DATA SUPPLIED

===============

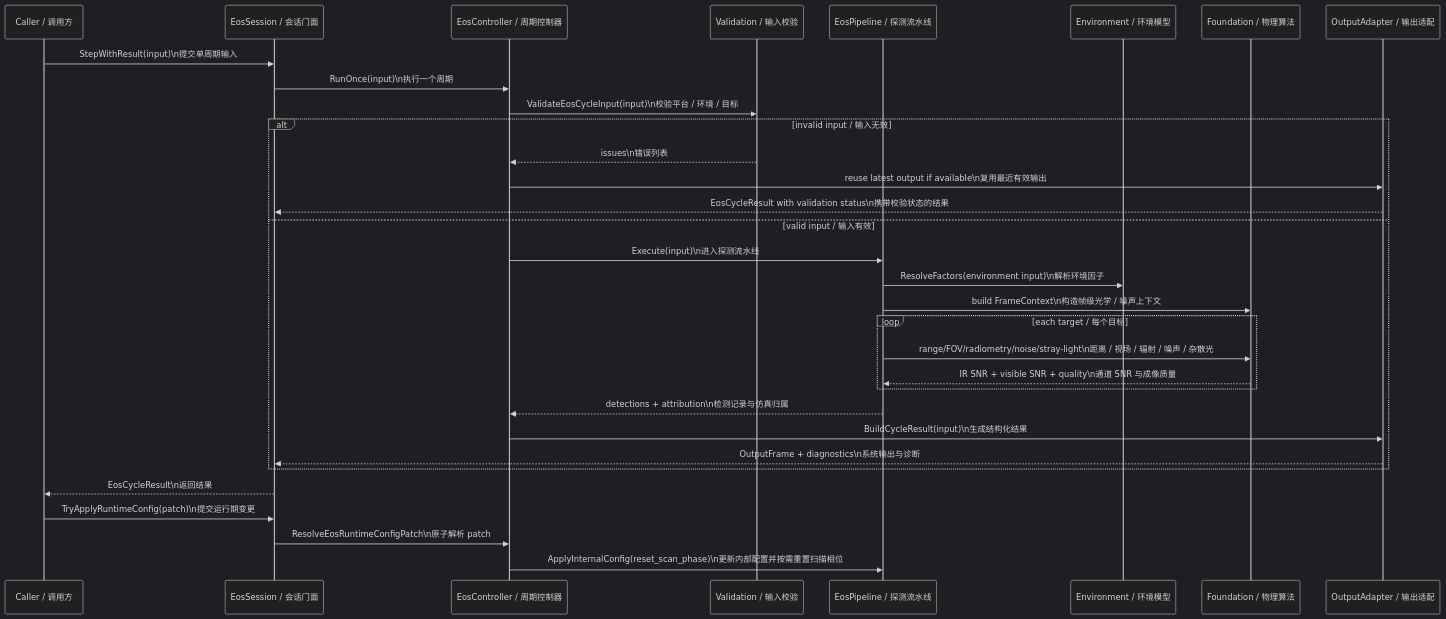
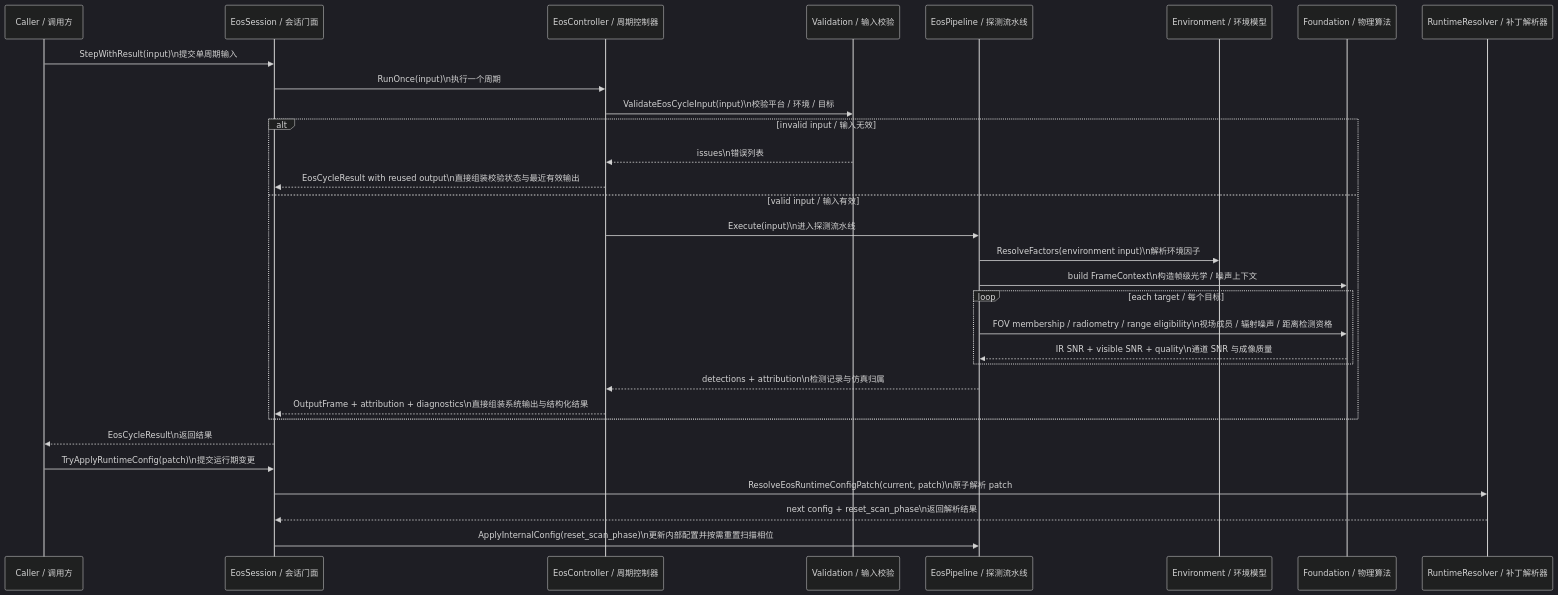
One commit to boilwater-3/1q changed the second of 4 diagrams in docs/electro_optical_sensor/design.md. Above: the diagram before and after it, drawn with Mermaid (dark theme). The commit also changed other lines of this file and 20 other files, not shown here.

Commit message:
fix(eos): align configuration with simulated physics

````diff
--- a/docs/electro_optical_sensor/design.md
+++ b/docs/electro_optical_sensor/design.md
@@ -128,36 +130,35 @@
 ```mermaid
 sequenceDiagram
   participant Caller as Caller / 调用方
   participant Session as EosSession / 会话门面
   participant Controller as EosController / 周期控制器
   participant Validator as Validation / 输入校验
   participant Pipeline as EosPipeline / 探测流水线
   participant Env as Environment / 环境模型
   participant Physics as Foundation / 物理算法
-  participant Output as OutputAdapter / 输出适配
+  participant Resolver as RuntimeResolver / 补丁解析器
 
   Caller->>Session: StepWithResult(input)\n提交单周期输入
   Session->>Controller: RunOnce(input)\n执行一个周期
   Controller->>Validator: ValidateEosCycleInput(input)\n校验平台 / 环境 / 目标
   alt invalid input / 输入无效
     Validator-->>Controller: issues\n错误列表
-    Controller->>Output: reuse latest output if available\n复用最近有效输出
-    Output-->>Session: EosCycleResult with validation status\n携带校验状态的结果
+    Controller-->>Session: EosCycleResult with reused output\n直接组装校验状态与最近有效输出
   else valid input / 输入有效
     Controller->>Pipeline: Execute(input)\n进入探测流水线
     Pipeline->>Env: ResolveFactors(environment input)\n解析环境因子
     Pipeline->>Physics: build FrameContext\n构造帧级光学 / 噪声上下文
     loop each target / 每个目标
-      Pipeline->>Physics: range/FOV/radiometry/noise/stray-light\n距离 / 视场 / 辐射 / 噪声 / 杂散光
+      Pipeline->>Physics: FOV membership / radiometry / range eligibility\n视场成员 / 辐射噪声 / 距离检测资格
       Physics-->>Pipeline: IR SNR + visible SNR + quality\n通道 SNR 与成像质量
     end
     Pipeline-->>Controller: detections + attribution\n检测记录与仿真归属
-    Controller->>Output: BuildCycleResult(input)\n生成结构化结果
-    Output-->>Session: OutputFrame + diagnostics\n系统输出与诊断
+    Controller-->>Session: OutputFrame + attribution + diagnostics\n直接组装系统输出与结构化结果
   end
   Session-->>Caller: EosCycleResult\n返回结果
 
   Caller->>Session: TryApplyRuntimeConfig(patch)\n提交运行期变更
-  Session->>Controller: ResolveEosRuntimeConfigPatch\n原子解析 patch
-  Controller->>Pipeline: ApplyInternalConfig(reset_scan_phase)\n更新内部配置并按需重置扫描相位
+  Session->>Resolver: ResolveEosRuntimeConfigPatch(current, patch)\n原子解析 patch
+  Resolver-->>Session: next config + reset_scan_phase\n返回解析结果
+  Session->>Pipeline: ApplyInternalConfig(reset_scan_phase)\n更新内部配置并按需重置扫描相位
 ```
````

===============

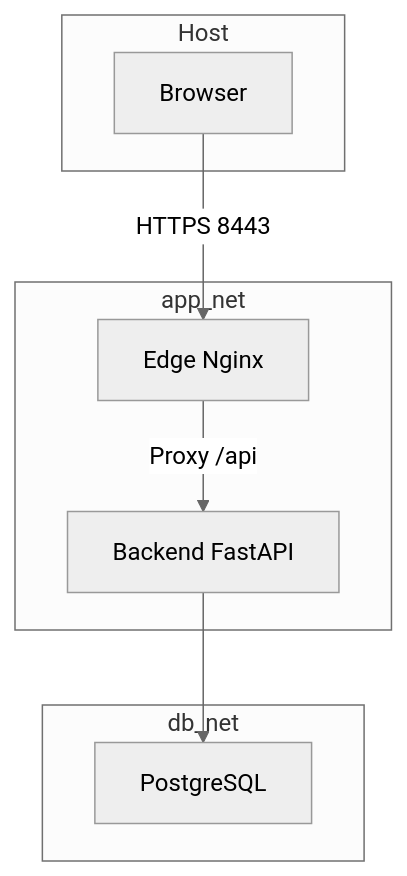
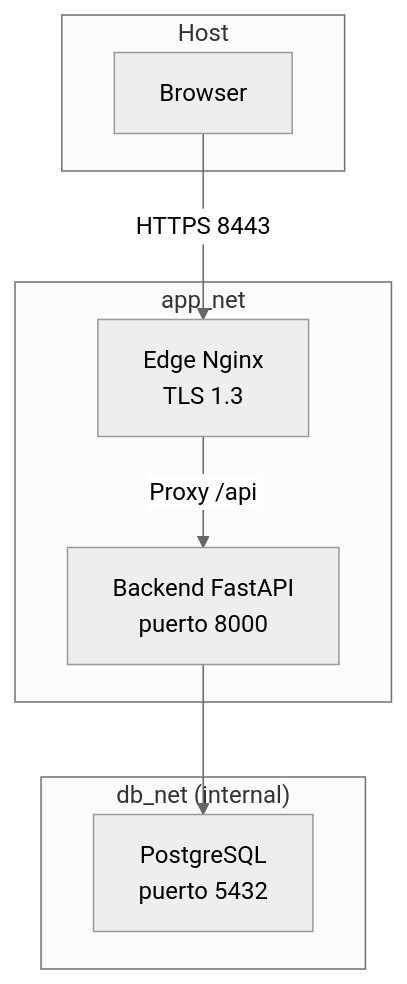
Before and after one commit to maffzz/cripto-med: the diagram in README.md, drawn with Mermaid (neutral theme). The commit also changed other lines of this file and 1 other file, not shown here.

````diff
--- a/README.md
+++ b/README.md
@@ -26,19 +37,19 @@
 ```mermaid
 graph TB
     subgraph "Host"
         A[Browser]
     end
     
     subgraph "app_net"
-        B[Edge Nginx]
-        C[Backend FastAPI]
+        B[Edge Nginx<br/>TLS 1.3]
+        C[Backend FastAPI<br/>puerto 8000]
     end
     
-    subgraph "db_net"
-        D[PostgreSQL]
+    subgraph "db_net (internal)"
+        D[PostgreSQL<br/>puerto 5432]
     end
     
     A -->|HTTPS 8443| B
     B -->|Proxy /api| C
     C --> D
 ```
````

===============

Copy out every line of the listing that contains the string "subgraph".

SOLVED EXERCISE
     subgraph "Host"
     subgraph "app_net"
-    subgraph "db_net"
+    subgraph "db_net (internal)"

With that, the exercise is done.